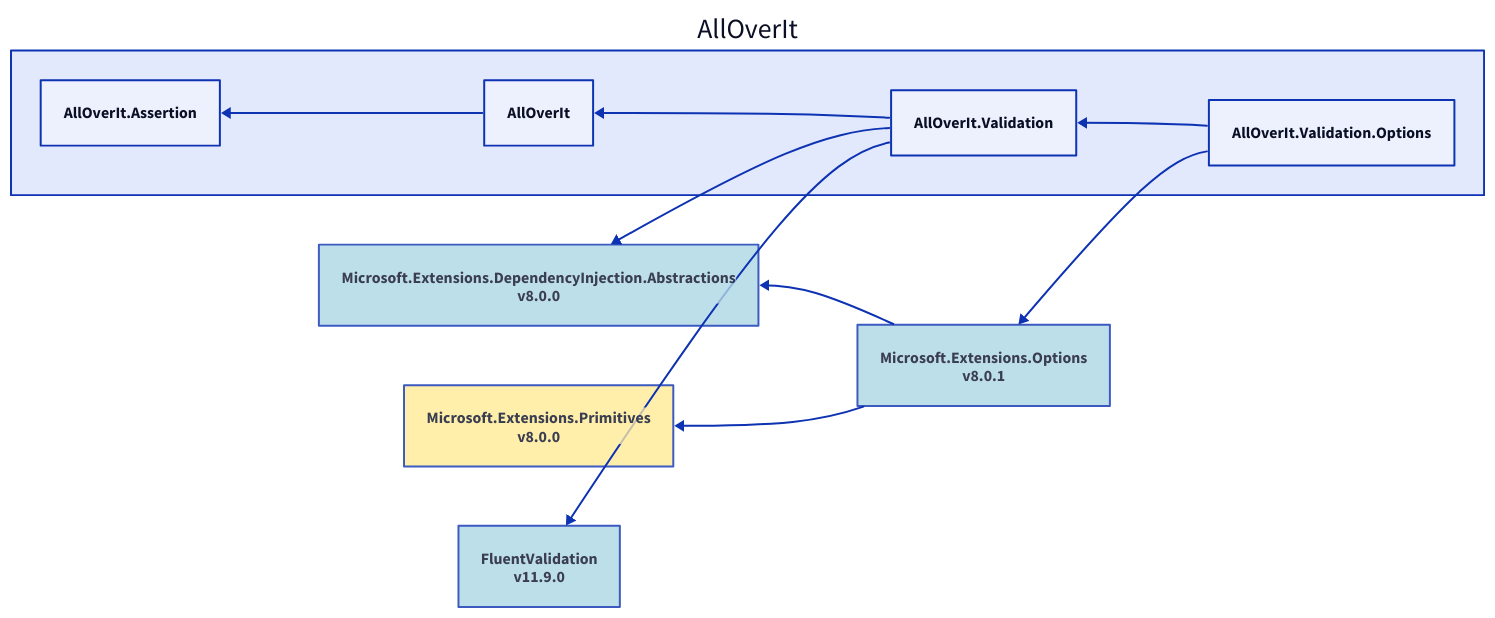
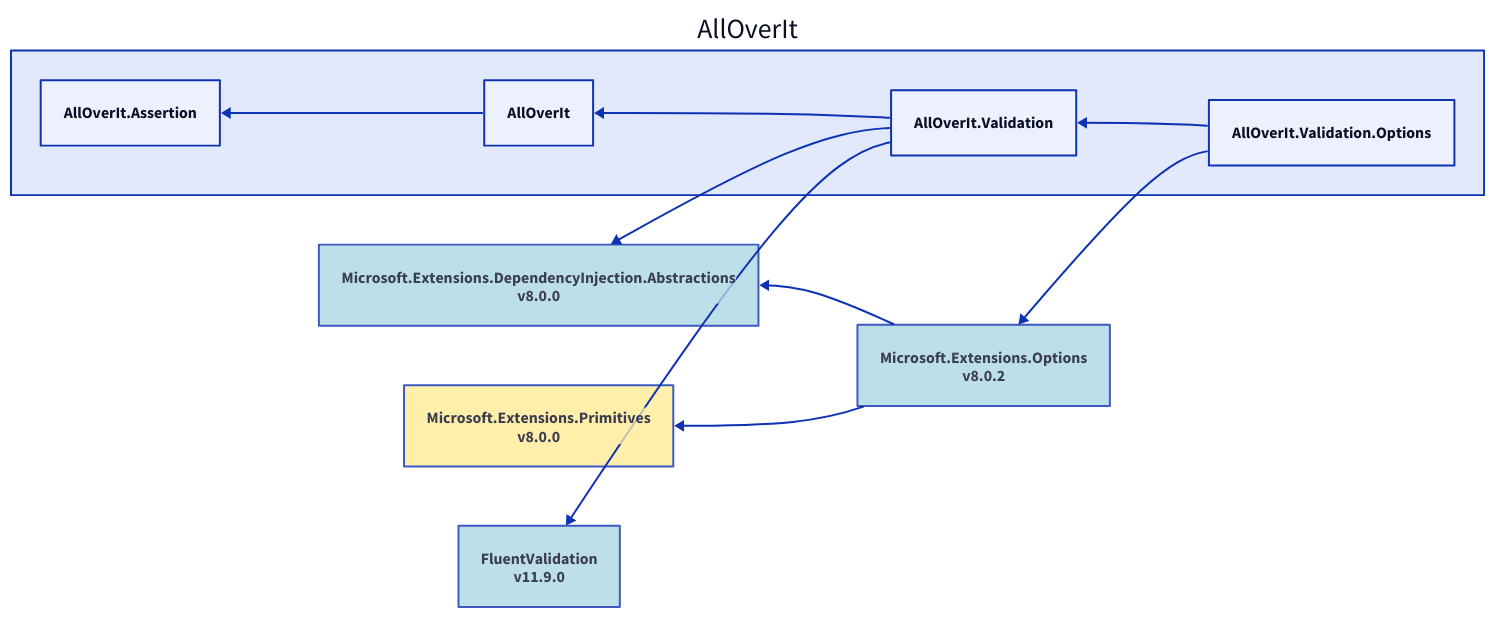
Before and after one commit to mjfreelancing/AllOverIt: the diagram in Docs/Reference/Content/images/dependencies/net8.0/alloverit-validation-options.d2, drawn with D2. The commit also changed 79 other files, not shown here.

```diff
--- a/Docs/Reference/Content/images/dependencies/net8.0/alloverit-validation-options.d2
+++ b/Docs/Reference/Content/images/dependencies/net8.0/alloverit-validation-options.d2
@@ -1,27 +1,27 @@
 direction: left
 
 aoi: AllOverIt
 aoi.alloverit-validation-options: AllOverIt.Validation.Options
-microsoft-extensions-options_8-0-1: Microsoft.Extensions.Options\nv8.0.1
-microsoft-extensions-options_8-0-1.style.fill: "#ADD8E6"
-microsoft-extensions-options_8-0-1.style.opacity: 0.8
+microsoft-extensions-options_8-0-2: Microsoft.Extensions.Options\nv8.0.2
+microsoft-extensions-options_8-0-2.style.fill: "#ADD8E6"
+microsoft-extensions-options_8-0-2.style.opacity: 0.8
 microsoft-extensions-dependencyinjection-abstractions_8-0-0: Microsoft.Extensions.DependencyInjection.Abstractions\nv8.0.0
 microsoft-extensions-dependencyinjection-abstractions_8-0-0.style.opacity: 0.8
 microsoft-extensions-dependencyinjection-abstractions_8-0-0.style.fill: "#ADD8E6"
-microsoft-extensions-dependencyinjection-abstractions_8-0-0 <- microsoft-extensions-options_8-0-1
+microsoft-extensions-dependencyinjection-abstractions_8-0-0 <- microsoft-extensions-options_8-0-2
 microsoft-extensions-primitives_8-0-0: Microsoft.Extensions.Primitives\nv8.0.0
 microsoft-extensions-primitives_8-0-0.style.fill: "#FFEC96"
 microsoft-extensions-primitives_8-0-0.style.opacity: 0.8
-microsoft-extensions-primitives_8-0-0 <- microsoft-extensions-options_8-0-1
-microsoft-extensions-options_8-0-1 <- aoi.alloverit-validation-options
+microsoft-extensions-primitives_8-0-0 <- microsoft-extensions-options_8-0-2
+microsoft-extensions-options_8-0-2 <- aoi.alloverit-validation-options
 aoi.alloverit-validation: AllOverIt.Validation
 fluentvalidation_11-9-0: FluentValidation\nv11.9.0
 fluentvalidation_11-9-0.style.fill: "#ADD8E6"
 fluentvalidation_11-9-0.style.opacity: 0.8
 fluentvalidation_11-9-0 <- aoi.alloverit-validation
 microsoft-extensions-dependencyinjection-abstractions_8-0-0 <- aoi.alloverit-validation
 aoi.alloverit: AllOverIt
 aoi.alloverit-assertion: AllOverIt.Assertion
 aoi.alloverit-assertion <- aoi.alloverit
 aoi.alloverit <- aoi.alloverit-validation
 aoi.alloverit-validation <- aoi.alloverit-validation-options
```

- **About this exercise**
Each line in the material with "opacity" in it must be reported.

- **Answer area**
-microsoft-extensions-options_8-0-1.style.opacity: 0.8
+microsoft-extensions-options_8-0-2.style.opacity: 0.8
 microsoft-extensions-dependencyinjection-abstractions_8-0-0.style.opacity: 0.8
 microsoft-extensions-primitives_8-0-0.style.opacity: 0.8
 fluentvalidation_11-9-0.style.opacity: 0.8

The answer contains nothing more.